[Itemized modification records]
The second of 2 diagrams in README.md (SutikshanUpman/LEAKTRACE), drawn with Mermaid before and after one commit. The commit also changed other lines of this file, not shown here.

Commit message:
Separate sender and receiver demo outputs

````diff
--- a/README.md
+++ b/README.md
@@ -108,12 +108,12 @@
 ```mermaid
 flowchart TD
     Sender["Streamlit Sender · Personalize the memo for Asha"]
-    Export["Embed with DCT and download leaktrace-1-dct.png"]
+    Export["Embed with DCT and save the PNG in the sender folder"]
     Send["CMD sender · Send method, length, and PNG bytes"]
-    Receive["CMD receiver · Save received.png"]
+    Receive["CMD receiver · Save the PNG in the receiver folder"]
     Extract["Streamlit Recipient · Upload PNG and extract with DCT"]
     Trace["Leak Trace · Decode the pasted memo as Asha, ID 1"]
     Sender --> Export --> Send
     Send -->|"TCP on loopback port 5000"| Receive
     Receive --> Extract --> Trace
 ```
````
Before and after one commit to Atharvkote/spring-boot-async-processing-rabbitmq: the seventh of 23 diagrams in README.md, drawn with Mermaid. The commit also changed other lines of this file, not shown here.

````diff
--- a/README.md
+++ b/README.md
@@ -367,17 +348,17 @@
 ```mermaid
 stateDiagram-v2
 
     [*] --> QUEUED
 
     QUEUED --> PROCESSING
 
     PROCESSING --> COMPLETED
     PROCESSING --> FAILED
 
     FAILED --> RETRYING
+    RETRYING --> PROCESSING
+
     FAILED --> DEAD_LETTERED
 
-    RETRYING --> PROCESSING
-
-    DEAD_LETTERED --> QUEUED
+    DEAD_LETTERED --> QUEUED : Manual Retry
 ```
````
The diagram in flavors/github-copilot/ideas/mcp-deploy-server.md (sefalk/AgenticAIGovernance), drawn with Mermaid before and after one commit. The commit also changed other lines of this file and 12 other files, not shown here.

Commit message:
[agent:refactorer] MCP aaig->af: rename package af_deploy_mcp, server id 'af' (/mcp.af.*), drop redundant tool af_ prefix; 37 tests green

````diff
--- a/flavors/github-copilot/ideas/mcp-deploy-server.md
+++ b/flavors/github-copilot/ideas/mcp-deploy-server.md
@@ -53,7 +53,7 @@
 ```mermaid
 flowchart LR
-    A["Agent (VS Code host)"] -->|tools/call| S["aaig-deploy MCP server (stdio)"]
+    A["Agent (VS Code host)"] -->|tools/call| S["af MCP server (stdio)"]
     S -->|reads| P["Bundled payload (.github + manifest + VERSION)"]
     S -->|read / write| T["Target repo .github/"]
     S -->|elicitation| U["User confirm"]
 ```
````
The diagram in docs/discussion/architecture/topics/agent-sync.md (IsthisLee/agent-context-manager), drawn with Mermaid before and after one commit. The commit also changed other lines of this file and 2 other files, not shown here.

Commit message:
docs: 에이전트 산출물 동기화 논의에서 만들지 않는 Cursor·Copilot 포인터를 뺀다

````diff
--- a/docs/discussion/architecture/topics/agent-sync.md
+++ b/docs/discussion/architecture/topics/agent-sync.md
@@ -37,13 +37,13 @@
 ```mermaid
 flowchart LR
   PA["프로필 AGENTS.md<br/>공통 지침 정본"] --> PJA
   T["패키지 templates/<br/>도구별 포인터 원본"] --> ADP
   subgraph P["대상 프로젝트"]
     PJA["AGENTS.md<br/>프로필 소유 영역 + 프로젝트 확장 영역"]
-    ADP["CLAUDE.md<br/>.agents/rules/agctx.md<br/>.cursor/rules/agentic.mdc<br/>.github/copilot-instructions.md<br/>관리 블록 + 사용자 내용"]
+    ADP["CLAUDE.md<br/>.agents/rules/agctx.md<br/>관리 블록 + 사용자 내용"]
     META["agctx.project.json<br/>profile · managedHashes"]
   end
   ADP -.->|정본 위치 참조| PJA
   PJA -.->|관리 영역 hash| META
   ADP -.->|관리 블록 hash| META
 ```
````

WORK INSTRUCTIONS: Set down all the entries again, word for word.

OUTPUT OF THE TASK:
The second of 2 diagrams in README.md (SutikshanUpman/LEAKTRACE), drawn with Mermaid before and after one commit. The commit also changed other lines of this file, not shown here.

Commit message:
Separate sender and receiver demo outputs

````diff
--- a/README.md
+++ b/README.md
@@ -108,12 +108,12 @@
 ```mermaid
 flowchart TD
     Sender["Streamlit Sender · Personalize the memo for Asha"]
-    Export["Embed with DCT and download leaktrace-1-dct.png"]
+    Export["Embed with DCT and save the PNG in the sender folder"]
     Send["CMD sender · Send method, length, and PNG bytes"]
-    Receive["CMD receiver · Save received.png"]
+    Receive["CMD receiver · Save the PNG in the receiver folder"]
     Extract["Streamlit Recipient · Upload PNG and extract with DCT"]
     Trace["Leak Trace · Decode the pasted memo as Asha, ID 1"]
     Sender --> Export --> Send
     Send -->|"TCP on loopback port 5000"| Receive
     Receive --> Extract --> Trace
 ```
````
Before and after one commit to Atharvkote/spring-boot-async-processing-rabbitmq: the seventh of 23 diagrams in README.md, drawn with Mermaid. The commit also changed other lines of this file, not shown here.

````diff
--- a/README.md
+++ b/README.md
@@ -367,17 +348,17 @@
 ```mermaid
 stateDiagram-v2
 
     [*] --> QUEUED
 
     QUEUED --> PROCESSING
 
     PROCESSING --> COMPLETED
     PROCESSING --> FAILED
 
     FAILED --> RETRYING
+    RETRYING --> PROCESSING
+
     FAILED --> DEAD_LETTERED
 
-    RETRYING --> PROCESSING
-
-    DEAD_LETTERED --> QUEUED
+    DEAD_LETTERED --> QUEUED : Manual Retry
 ```
````
The diagram in flavors/github-copilot/ideas/mcp-deploy-server.md (sefalk/AgenticAIGovernance), drawn with Mermaid before and after one commit. The commit also changed other lines of this file and 12 other files, not shown here.

Commit message:
[agent:refactorer] MCP aaig->af: rename package af_deploy_mcp, server id 'af' (/mcp.af.*), drop redundant tool af_ prefix; 37 tests green

````diff
--- a/flavors/github-copilot/ideas/mcp-deploy-server.md
+++ b/flavors/github-copilot/ideas/mcp-deploy-server.md
@@ -53,7 +53,7 @@
 ```mermaid
 flowchart LR
-    A["Agent (VS Code host)"] -->|tools/call| S["aaig-deploy MCP server (stdio)"]
+    A["Agent (VS Code host)"] -->|tools/call| S["af MCP server (stdio)"]
     S -->|reads| P["Bundled payload (.github + manifest + VERSION)"]
     S -->|read / write| T["Target repo .github/"]
     S -->|elicitation| U["User confirm"]
 ```
````
The diagram in docs/discussion/architecture/topics/agent-sync.md (IsthisLee/agent-context-manager), drawn with Mermaid before and after one commit. The commit also changed other lines of this file and 2 other files, not shown here.

Commit message:
docs: 에이전트 산출물 동기화 논의에서 만들지 않는 Cursor·Copilot 포인터를 뺀다

````diff
--- a/docs/discussion/architecture/topics/agent-sync.md
+++ b/docs/discussion/architecture/topics/agent-sync.md
@@ -37,13 +37,13 @@
 ```mermaid
 flowchart LR
   PA["프로필 AGENTS.md<br/>공통 지침 정본"] --> PJA
   T["패키지 templates/<br/>도구별 포인터 원본"] --> ADP
   subgraph P["대상 프로젝트"]
     PJA["AGENTS.md<br/>프로필 소유 영역 + 프로젝트 확장 영역"]
-    ADP["CLAUDE.md<br/>.agents/rules/agctx.md<br/>.cursor/rules/agentic.mdc<br/>.github/copilot-instructions.md<br/>관리 블록 + 사용자 내용"]
+    ADP["CLAUDE.md<br/>.agents/rules/agctx.md<br/>관리 블록 + 사용자 내용"]
     META["agctx.project.json<br/>profile · managedHashes"]
   end
   ADP -.->|정본 위치 참조| PJA
   PJA -.->|관리 영역 hash| META
   ADP -.->|관리 블록 hash| META
 ```
````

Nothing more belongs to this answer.